[Front-end code edit data]
* * * * * * * * *

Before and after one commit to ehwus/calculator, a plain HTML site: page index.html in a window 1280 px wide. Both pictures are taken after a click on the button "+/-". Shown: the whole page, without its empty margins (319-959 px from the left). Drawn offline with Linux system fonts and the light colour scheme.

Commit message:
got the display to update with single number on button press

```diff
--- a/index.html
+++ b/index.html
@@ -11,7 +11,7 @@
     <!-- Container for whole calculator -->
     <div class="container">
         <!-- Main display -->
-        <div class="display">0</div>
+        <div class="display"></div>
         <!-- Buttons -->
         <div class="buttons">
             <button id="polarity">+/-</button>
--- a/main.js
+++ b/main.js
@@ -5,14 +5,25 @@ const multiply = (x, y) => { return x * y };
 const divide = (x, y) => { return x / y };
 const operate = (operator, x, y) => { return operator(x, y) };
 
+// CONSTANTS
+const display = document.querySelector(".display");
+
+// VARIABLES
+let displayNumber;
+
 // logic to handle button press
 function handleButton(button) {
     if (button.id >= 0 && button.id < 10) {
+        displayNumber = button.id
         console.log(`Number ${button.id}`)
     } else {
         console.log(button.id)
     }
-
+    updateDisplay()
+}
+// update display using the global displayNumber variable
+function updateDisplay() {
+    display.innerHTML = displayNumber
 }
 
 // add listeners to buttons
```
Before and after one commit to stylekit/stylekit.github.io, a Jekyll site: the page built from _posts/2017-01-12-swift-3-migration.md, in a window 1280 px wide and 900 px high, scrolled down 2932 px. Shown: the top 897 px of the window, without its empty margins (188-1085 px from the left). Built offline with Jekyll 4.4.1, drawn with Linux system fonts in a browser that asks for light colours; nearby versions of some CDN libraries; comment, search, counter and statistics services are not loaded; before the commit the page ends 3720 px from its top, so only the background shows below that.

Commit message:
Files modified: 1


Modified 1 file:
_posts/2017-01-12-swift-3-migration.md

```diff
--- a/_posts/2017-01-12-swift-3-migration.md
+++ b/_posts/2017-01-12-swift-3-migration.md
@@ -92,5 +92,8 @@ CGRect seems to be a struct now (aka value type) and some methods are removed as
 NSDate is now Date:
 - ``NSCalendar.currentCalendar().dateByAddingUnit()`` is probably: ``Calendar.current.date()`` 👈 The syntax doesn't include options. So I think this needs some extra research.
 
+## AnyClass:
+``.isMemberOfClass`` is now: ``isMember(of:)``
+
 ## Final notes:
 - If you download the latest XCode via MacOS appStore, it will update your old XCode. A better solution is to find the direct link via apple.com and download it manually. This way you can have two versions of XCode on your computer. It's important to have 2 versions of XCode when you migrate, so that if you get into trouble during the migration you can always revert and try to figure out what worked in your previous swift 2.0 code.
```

* * * * * * * * *

◆ BRIEF ◆
In the entries above, count each line that includes "calculator" and report the total with no other text.

◆ ANSWER TO THIS EXERCISE ◆
2